From the first line to the last, give the material again exactly, without the images.

::::::::

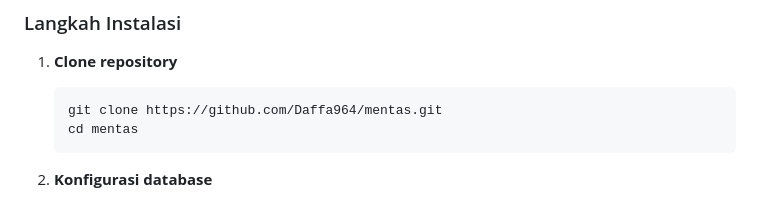
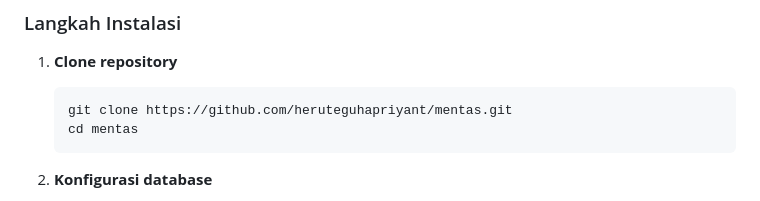
Before and after one commit to heruteguhapriyant/mentas, a Markdown page: README.md, the part around the change. Drawn GitHub-style.

Commit message:
Update repository URL in installation instructions

````diff
--- a/README.md
+++ b/README.md
@@ -130,7 +130,7 @@ Browser Response (HTML)
 
 1. **Clone repository**
    ```bash
-   git clone https://github.com/Daffa964/mentas.git
+   git clone https://github.com/heruteguhapriyant/mentas.git
    cd mentas
    ```
 
````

::::::::

→ **Written solution**
Before and after one commit to heruteguhapriyant/mentas, a Markdown page: README.md, the part around the change. Drawn GitHub-style.

Commit message:
Update repository URL in installation instructions

````diff
--- a/README.md
+++ b/README.md
@@ -130,7 +130,7 @@ Browser Response (HTML)
 
 1. **Clone repository**
    ```bash
-   git clone https://github.com/Daffa964/mentas.git
+   git clone https://github.com/heruteguhapriyant/mentas.git
    cd mentas
    ```
 
````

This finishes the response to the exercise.